» Dataset records
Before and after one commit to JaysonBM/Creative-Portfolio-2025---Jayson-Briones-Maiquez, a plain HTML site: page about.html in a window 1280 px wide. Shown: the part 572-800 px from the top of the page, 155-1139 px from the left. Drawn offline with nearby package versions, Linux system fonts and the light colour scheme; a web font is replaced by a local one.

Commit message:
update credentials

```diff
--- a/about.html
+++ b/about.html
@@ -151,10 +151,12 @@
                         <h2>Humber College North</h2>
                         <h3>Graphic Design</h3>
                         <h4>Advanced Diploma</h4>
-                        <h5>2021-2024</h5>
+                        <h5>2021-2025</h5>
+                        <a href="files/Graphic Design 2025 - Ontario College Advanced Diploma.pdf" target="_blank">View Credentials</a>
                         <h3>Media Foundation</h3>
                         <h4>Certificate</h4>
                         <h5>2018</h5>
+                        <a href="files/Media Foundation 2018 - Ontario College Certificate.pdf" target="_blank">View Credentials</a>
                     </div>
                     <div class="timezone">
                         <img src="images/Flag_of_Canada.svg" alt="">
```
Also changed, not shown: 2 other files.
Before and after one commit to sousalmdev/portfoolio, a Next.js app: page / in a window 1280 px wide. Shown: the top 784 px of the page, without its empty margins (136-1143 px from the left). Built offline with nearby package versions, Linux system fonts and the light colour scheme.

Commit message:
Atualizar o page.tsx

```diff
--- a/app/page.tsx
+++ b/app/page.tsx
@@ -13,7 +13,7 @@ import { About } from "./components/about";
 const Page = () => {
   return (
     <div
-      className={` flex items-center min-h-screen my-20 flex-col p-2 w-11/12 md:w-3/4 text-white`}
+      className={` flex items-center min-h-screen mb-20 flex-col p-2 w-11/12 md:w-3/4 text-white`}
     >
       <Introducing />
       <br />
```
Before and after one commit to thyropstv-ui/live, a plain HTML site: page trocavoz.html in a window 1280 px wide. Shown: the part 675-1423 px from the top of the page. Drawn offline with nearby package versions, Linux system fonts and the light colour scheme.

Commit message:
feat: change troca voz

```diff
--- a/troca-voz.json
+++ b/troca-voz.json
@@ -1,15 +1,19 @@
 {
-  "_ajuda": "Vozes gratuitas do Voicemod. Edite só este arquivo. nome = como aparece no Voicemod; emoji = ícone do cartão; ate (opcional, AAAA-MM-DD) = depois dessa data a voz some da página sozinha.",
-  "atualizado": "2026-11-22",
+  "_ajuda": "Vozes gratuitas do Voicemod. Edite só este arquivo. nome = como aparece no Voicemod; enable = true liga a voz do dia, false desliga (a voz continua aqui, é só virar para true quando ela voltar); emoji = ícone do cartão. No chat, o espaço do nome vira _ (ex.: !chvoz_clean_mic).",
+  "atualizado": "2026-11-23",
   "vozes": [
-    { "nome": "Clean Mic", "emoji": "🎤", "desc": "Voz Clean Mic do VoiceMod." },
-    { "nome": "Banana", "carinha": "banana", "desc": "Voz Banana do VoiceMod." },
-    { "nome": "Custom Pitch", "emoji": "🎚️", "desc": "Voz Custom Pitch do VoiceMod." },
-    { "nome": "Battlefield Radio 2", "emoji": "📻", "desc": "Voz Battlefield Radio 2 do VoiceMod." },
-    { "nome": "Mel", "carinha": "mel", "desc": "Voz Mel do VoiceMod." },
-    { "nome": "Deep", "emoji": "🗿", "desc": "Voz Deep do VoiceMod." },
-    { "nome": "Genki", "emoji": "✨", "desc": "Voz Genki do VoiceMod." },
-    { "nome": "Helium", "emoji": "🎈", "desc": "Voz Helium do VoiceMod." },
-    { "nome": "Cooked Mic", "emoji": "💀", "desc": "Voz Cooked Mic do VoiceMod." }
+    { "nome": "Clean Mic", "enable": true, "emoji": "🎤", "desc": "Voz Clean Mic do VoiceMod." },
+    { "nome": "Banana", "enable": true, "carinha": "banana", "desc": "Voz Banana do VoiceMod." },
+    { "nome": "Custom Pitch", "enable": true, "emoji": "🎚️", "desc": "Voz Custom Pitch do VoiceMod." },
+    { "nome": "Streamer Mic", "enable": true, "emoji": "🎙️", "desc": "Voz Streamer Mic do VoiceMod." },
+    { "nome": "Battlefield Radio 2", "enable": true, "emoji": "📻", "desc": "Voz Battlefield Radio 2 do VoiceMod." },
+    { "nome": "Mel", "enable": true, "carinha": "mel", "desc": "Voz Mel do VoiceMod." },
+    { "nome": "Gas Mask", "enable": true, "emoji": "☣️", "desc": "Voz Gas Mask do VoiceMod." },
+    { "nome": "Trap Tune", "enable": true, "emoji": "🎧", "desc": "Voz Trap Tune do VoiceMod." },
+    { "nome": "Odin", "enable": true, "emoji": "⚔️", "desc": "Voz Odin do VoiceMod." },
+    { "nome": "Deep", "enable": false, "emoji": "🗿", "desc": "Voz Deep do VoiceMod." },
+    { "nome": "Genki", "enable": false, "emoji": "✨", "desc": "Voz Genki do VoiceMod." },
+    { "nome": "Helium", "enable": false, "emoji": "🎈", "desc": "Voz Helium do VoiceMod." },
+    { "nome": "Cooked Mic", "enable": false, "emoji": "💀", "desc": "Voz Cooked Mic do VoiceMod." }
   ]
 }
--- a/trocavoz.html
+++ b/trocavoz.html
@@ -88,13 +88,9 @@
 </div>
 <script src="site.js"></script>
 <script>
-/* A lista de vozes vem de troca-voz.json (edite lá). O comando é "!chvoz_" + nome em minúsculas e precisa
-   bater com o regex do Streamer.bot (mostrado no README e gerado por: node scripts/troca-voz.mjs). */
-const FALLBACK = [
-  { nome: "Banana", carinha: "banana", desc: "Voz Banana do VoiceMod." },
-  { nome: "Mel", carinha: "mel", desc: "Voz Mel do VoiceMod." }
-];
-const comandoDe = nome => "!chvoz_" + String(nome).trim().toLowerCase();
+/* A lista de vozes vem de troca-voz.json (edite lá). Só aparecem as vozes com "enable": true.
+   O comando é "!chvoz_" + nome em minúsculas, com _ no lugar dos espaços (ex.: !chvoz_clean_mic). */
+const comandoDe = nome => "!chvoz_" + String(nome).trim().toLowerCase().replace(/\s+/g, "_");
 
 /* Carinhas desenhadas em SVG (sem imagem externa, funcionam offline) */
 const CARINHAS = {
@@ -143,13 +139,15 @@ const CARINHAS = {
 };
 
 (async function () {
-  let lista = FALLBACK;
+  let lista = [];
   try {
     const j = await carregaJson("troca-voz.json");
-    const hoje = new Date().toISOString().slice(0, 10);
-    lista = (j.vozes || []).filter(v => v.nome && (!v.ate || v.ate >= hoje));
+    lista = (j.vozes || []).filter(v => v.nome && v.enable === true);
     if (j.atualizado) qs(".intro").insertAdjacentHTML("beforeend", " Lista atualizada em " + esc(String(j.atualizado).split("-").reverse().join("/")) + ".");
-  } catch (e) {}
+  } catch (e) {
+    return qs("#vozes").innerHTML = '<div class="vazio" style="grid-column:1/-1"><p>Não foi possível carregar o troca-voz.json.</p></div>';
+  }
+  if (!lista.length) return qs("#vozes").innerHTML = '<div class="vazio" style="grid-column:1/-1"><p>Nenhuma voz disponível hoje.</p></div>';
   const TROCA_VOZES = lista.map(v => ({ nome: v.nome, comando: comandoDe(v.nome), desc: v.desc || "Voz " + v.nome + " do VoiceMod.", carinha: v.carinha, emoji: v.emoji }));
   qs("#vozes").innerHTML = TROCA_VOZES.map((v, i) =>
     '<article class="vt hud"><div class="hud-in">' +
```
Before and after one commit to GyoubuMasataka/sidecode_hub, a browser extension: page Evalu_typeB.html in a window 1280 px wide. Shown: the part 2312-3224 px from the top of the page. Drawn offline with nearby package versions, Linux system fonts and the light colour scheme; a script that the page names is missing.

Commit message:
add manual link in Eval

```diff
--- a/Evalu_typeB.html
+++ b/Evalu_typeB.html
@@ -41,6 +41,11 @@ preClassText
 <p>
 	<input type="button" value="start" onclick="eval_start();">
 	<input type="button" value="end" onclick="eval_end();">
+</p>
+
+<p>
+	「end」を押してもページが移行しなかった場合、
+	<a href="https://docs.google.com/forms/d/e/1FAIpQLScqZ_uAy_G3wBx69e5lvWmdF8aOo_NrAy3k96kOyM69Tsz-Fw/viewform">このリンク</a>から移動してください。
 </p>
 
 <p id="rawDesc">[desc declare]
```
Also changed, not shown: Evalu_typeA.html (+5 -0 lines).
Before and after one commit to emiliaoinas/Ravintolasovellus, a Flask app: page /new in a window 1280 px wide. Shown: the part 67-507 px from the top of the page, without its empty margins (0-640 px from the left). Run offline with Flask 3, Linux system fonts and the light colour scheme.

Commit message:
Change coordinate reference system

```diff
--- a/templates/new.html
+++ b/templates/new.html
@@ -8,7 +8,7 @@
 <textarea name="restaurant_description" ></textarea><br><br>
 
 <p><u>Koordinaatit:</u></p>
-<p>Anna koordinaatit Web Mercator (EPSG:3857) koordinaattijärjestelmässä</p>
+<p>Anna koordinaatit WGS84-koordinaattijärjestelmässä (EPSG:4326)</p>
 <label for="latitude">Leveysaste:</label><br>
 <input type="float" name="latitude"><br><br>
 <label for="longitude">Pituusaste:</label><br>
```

» Exercise goal
Go through the data above and find the lines with the word "json". Copy each of those lines.

» Task answer
--- a/troca-voz.json
+++ b/troca-voz.json
-/* A lista de vozes vem de troca-voz.json (edite lá). O comando é "!chvoz_" + nome em minúsculas e precisa
+/* A lista de vozes vem de troca-voz.json (edite lá). Só aparecem as vozes com "enable": true.
     const j = await carregaJson("troca-voz.json");
+    return qs("#vozes").innerHTML = '<div class="vazio" style="grid-column:1/-1"><p>Não foi possível carregar o troca-voz.json.</p></div>';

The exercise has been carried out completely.